Epigenetics is the study of how genetic blueprints are turned into proteins, a process called gene expression, and how this process is regulated to create dynamic variations in levels of protein production. Protein production shifts in response to diet, environment, aging, and other factors, and can have a large impact on long-term health. The practice of calorie restriction produces sweeping epigenetic changes for example, leading to significantly longer healthy lives in laboratory animals.
Here researchers review work on the epigenetics of exercise in humans. Cataloging epigenetic alterations that occur in response to exercise is an early step on the road to trying to reproduce these changes using drugs or other techniques. At some point it will be possible for all of us to have optimal operation of metabolism for long-term health without actually undertaking exercise or calorie restriction or having good genes. But it is worth considering that this outcome is still a long way distant, and the old-fashioned methods of achieving the same goals are free, proven, and presently available to everyone.
Most human phenotypes are influenced by a combination of genomic and environmental factors. Engaging in regular physical exercise prevents many chronic diseases, decreases mortality risk and increases longevity. However, the mechanisms involved are poorly understood. The modulating effect of physical (aerobic and resistance) exercise on gene expression has been known for some time now and has provided us with an understanding of the biological responses to physical exercise.

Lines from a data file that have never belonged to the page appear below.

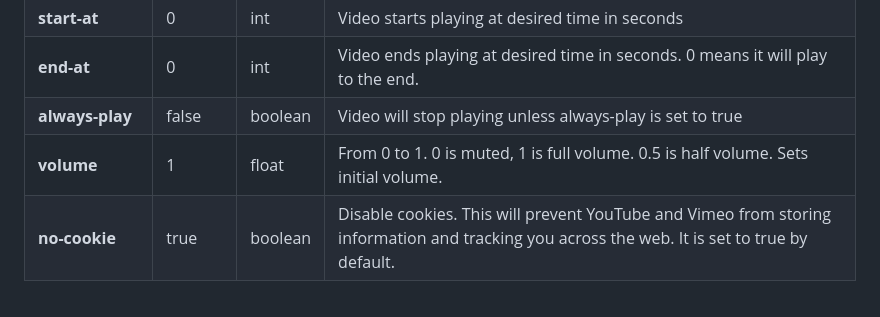
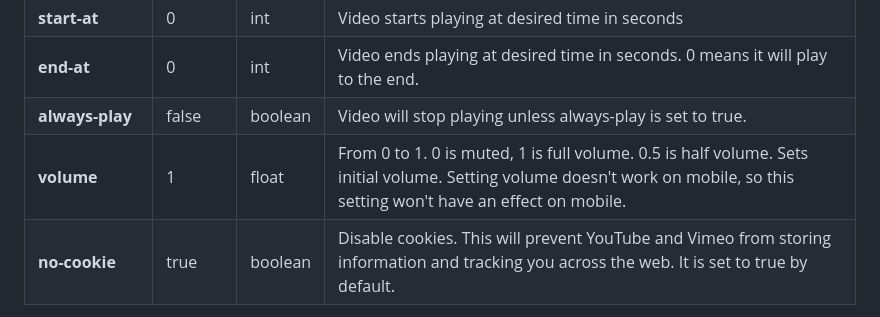
Before and after one commit to stamat/youtube-background, a Markdown page: README.md, the part around the change. Rendered like a GitHub page.

Commit message:
note for volume on mobile

```diff
--- a/README.md
+++ b/README.md
@@ -97,8 +97,8 @@ Property | Default | Accepts | Description
 **pause** | false | boolean | Adds a toggle pause button (deprecated)
 **start-at** | 0 | int | Video starts playing at desired time in seconds
 **end-at** | 0 | int | Video ends playing at desired time in seconds. 0 means it will play to the end.
-**always-play** | false | boolean | Video will stop playing unless always-play is set to true
-**volume** | 1 | float | From 0 to 1. 0 is muted, 1 is full volume. 0.5 is half volume. Sets initial volume.
+**always-play** | false | boolean | Video will stop playing unless always-play is set to true.
+**volume** | 1 | float | From 0 to 1. 0 is muted, 1 is full volume. 0.5 is half volume. Sets initial volume. Setting volume doesn't work on mobile, so this setting won't have an effect on mobile.
 **no-cookie** | true | boolean | Disable cookies. This will prevent YouTube and Vimeo from storing information and tracking you across the web. It is set to true by default.
 
 Noted properties can be added as html attributes as:
```
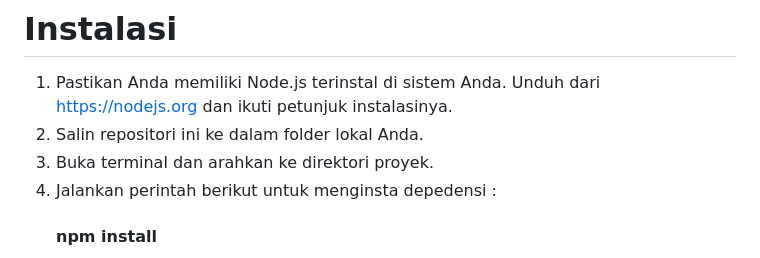
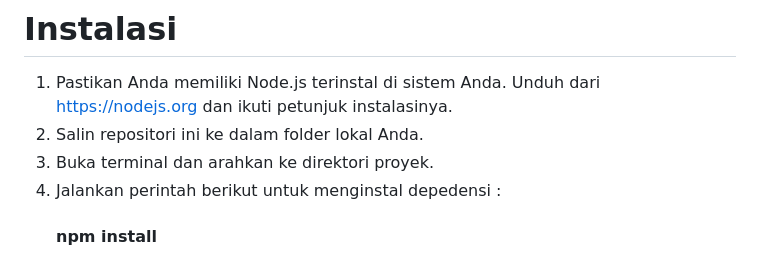
Before and after one commit to nadinibyant/SEA-Cinema, a Markdown page: README.md, the part around the change. GitHub-like rendering.

```diff
--- a/README.md
+++ b/README.md
@@ -7,7 +7,7 @@ SEA Cinema adalah website pemesenan tiket film, dengan memberikan kenyamanan pad
 1. Pastikan Anda memiliki Node.js terinstal di sistem Anda. Unduh dari https://nodejs.org  dan ikuti petunjuk instalasinya.
 2. Salin repositori ini ke dalam folder lokal Anda.
 3. Buka terminal dan arahkan ke direktori proyek.
-4. Jalankan perintah berikut untuk menginsta depedensi :
+4. Jalankan perintah berikut untuk menginstal depedensi :
    <h4>npm install</h4>
 5. Penginstalan berhasil ketika folder node_modules sudah muncul pada direktori Anda.
 
```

Emerging research data suggest that epigenetic modifications are extremely important for both development and disease in humans. In the current review, we summarise findings on the effect of exercise on epigenetic modifications and their effects on gene expression. Current research data suggest epigenetic modifications (DNA methylation and histone acetylation) and microRNAs (miRNAs) are responsive to acute aerobic and resistance exercise in brain, blood, skeletal and cardiac muscle, adipose tissue and even buccal cells. Six months of aerobic exercise alters whole-genome DNA methylation in skeletal muscle and adipose tissue and directly influences lipogenesis. Some miRNAs are related to maximal oxygen consumption (VO2max) and VO2max trainability, and are differentially expressed amongst individuals with high and low VO2max.
Remarkably, miRNA expression profiles discriminate between low and high responders to resistance exercise (miR-378, -26a, -29a and -451) and correlate to gains in lean body mass (miR-378). The emerging field of exercise epigenomics is expected to prosper and additional studies may elucidate the clinical relevance of miRNAs and epigenetic modifications, and delineate mechanisms by which exercise confers a healthier phenotype and improves performance.